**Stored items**
══════════

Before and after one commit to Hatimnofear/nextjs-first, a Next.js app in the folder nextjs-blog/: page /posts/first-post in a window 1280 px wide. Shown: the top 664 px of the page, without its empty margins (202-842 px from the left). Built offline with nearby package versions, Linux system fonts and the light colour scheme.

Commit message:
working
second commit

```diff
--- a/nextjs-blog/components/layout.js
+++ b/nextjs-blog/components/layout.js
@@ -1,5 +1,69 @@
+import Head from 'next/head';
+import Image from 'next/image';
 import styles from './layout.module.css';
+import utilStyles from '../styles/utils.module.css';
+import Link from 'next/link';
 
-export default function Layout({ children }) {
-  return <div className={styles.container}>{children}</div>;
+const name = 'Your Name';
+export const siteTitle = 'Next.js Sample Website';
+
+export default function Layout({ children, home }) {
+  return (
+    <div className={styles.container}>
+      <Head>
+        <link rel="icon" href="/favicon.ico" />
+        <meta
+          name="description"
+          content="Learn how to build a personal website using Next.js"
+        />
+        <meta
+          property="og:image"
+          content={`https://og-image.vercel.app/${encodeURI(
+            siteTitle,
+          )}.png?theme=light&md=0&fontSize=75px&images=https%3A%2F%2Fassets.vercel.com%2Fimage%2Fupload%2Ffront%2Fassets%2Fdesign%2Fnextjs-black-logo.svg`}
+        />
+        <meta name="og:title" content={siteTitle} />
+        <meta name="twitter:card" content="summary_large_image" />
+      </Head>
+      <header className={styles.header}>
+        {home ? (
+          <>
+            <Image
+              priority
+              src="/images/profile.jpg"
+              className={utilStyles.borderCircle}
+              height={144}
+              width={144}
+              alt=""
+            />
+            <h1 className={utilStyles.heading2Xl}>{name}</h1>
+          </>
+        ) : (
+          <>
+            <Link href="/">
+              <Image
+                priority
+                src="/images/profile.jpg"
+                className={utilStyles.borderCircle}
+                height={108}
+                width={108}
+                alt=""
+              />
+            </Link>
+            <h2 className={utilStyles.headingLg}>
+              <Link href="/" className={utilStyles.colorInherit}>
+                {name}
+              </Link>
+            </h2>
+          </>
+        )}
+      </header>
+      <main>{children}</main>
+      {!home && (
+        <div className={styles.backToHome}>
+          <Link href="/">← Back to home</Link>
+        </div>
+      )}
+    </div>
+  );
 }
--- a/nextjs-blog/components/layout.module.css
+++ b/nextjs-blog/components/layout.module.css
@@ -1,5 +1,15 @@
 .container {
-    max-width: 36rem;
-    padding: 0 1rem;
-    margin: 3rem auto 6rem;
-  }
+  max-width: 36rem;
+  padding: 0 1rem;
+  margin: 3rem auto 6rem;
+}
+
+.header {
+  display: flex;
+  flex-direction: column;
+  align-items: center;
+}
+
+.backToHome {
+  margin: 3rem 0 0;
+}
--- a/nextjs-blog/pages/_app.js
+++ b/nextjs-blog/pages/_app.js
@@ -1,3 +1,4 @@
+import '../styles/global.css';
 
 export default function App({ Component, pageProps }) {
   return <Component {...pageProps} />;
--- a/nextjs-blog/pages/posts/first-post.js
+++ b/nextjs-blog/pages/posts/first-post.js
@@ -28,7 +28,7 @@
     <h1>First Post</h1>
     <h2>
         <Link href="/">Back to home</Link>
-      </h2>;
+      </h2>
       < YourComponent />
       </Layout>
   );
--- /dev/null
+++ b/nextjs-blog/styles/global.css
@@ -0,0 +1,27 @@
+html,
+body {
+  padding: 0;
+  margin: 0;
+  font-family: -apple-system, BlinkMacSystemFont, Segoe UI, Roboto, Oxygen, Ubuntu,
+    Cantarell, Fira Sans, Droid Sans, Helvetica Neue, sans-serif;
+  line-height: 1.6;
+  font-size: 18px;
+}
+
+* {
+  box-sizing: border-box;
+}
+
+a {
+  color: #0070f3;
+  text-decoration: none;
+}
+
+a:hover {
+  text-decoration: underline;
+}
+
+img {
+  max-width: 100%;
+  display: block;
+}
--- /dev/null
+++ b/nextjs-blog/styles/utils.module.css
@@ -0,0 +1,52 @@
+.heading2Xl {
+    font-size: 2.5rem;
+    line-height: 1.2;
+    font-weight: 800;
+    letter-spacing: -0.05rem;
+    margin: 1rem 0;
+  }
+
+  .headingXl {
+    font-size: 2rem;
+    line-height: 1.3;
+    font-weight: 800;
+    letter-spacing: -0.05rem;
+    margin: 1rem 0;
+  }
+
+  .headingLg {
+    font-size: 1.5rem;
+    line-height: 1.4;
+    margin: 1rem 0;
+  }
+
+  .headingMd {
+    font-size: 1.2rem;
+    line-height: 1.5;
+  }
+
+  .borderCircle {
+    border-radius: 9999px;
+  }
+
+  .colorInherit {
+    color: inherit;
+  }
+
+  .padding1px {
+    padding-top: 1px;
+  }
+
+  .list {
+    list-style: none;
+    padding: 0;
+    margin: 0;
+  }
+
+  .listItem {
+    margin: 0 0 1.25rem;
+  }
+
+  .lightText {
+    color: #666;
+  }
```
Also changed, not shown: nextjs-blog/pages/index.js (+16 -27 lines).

══════════

**EXERCISE OBJECTIVE**
Your task is to reproduce all of the records exactly.

**WRITTEN ANSWER**
Before and after one commit to Hatimnofear/nextjs-first, a Next.js app in the folder nextjs-blog/: page /posts/first-post in a window 1280 px wide. Shown: the top 664 px of the page, without its empty margins (202-842 px from the left). Built offline with nearby package versions, Linux system fonts and the light colour scheme.

Commit message:
working
second commit

```diff
--- a/nextjs-blog/components/layout.js
+++ b/nextjs-blog/components/layout.js
@@ -1,5 +1,69 @@
+import Head from 'next/head';
+import Image from 'next/image';
 import styles from './layout.module.css';
+import utilStyles from '../styles/utils.module.css';
+import Link from 'next/link';
 
-export default function Layout({ children }) {
-  return <div className={styles.container}>{children}</div>;
+const name = 'Your Name';
+export const siteTitle = 'Next.js Sample Website';
+
+export default function Layout({ children, home }) {
+  return (
+    <div className={styles.container}>
+      <Head>
+        <link rel="icon" href="/favicon.ico" />
+        <meta
+          name="description"
+          content="Learn how to build a personal website using Next.js"
+        />
+        <meta
+          property="og:image"
+          content={`https://og-image.vercel.app/${encodeURI(
+            siteTitle,
+          )}.png?theme=light&md=0&fontSize=75px&images=https%3A%2F%2Fassets.vercel.com%2Fimage%2Fupload%2Ffront%2Fassets%2Fdesign%2Fnextjs-black-logo.svg`}
+        />
+        <meta name="og:title" content={siteTitle} />
+        <meta name="twitter:card" content="summary_large_image" />
+      </Head>
+      <header className={styles.header}>
+        {home ? (
+          <>
+            <Image
+              priority
+              src="/images/profile.jpg"
+              className={utilStyles.borderCircle}
+              height={144}
+              width={144}
+              alt=""
+            />
+            <h1 className={utilStyles.heading2Xl}>{name}</h1>
+          </>
+        ) : (
+          <>
+            <Link href="/">
+              <Image
+                priority
+                src="/images/profile.jpg"
+                className={utilStyles.borderCircle}
+                height={108}
+                width={108}
+                alt=""
+              />
+            </Link>
+            <h2 className={utilStyles.headingLg}>
+              <Link href="/" className={utilStyles.colorInherit}>
+                {name}
+              </Link>
+            </h2>
+          </>
+        )}
+      </header>
+      <main>{children}</main>
+      {!home && (
+        <div className={styles.backToHome}>
+          <Link href="/">← Back to home</Link>
+        </div>
+      )}
+    </div>
+  );
 }
--- a/nextjs-blog/components/layout.module.css
+++ b/nextjs-blog/components/layout.module.css
@@ -1,5 +1,15 @@
 .container {
-    max-width: 36rem;
-    padding: 0 1rem;
-    margin: 3rem auto 6rem;
-  }
+  max-width: 36rem;
+  padding: 0 1rem;
+  margin: 3rem auto 6rem;
+}
+
+.header {
+  display: flex;
+  flex-direction: column;
+  align-items: center;
+}
+
+.backToHome {
+  margin: 3rem 0 0;
+}
--- a/nextjs-blog/pages/_app.js
+++ b/nextjs-blog/pages/_app.js
@@ -1,3 +1,4 @@
+import '../styles/global.css';
 
 export default function App({ Component, pageProps }) {
   return <Component {...pageProps} />;
--- a/nextjs-blog/pages/posts/first-post.js
+++ b/nextjs-blog/pages/posts/first-post.js
@@ -28,7 +28,7 @@
     <h1>First Post</h1>
     <h2>
         <Link href="/">Back to home</Link>
-      </h2>;
+      </h2>
       < YourComponent />
       </Layout>
   );
--- /dev/null
+++ b/nextjs-blog/styles/global.css
@@ -0,0 +1,27 @@
+html,
+body {
+  padding: 0;
+  margin: 0;
+  font-family: -apple-system, BlinkMacSystemFont, Segoe UI, Roboto, Oxygen, Ubuntu,
+    Cantarell, Fira Sans, Droid Sans, Helvetica Neue, sans-serif;
+  line-height: 1.6;
+  font-size: 18px;
+}
+
+* {
+  box-sizing: border-box;
+}
+
+a {
+  color: #0070f3;
+  text-decoration: none;
+}
+
+a:hover {
+  text-decoration: underline;
+}
+
+img {
+  max-width: 100%;
+  display: block;
+}
--- /dev/null
+++ b/nextjs-blog/styles/utils.module.css
@@ -0,0 +1,52 @@
+.heading2Xl {
+    font-size: 2.5rem;
+    line-height: 1.2;
+    font-weight: 800;
+    letter-spacing: -0.05rem;
+    margin: 1rem 0;
+  }
+
+  .headingXl {
+    font-size: 2rem;
+    line-height: 1.3;
+    font-weight: 800;
+    letter-spacing: -0.05rem;
+    margin: 1rem 0;
+  }
+
+  .headingLg {
+    font-size: 1.5rem;
+    line-height: 1.4;
+    margin: 1rem 0;
+  }
+
+  .headingMd {
+    font-size: 1.2rem;
+    line-height: 1.5;
+  }
+
+  .borderCircle {
+    border-radius: 9999px;
+  }
+
+  .colorInherit {
+    color: inherit;
+  }
+
+  .padding1px {
+    padding-top: 1px;
+  }
+
+  .list {
+    list-style: none;
+    padding: 0;
+    margin: 0;
+  }
+
+  .listItem {
+    margin: 0 0 1.25rem;
+  }
+
+  .lightText {
+    color: #666;
+  }
```
Also changed, not shown: nextjs-blog/pages/index.js (+16 -27 lines).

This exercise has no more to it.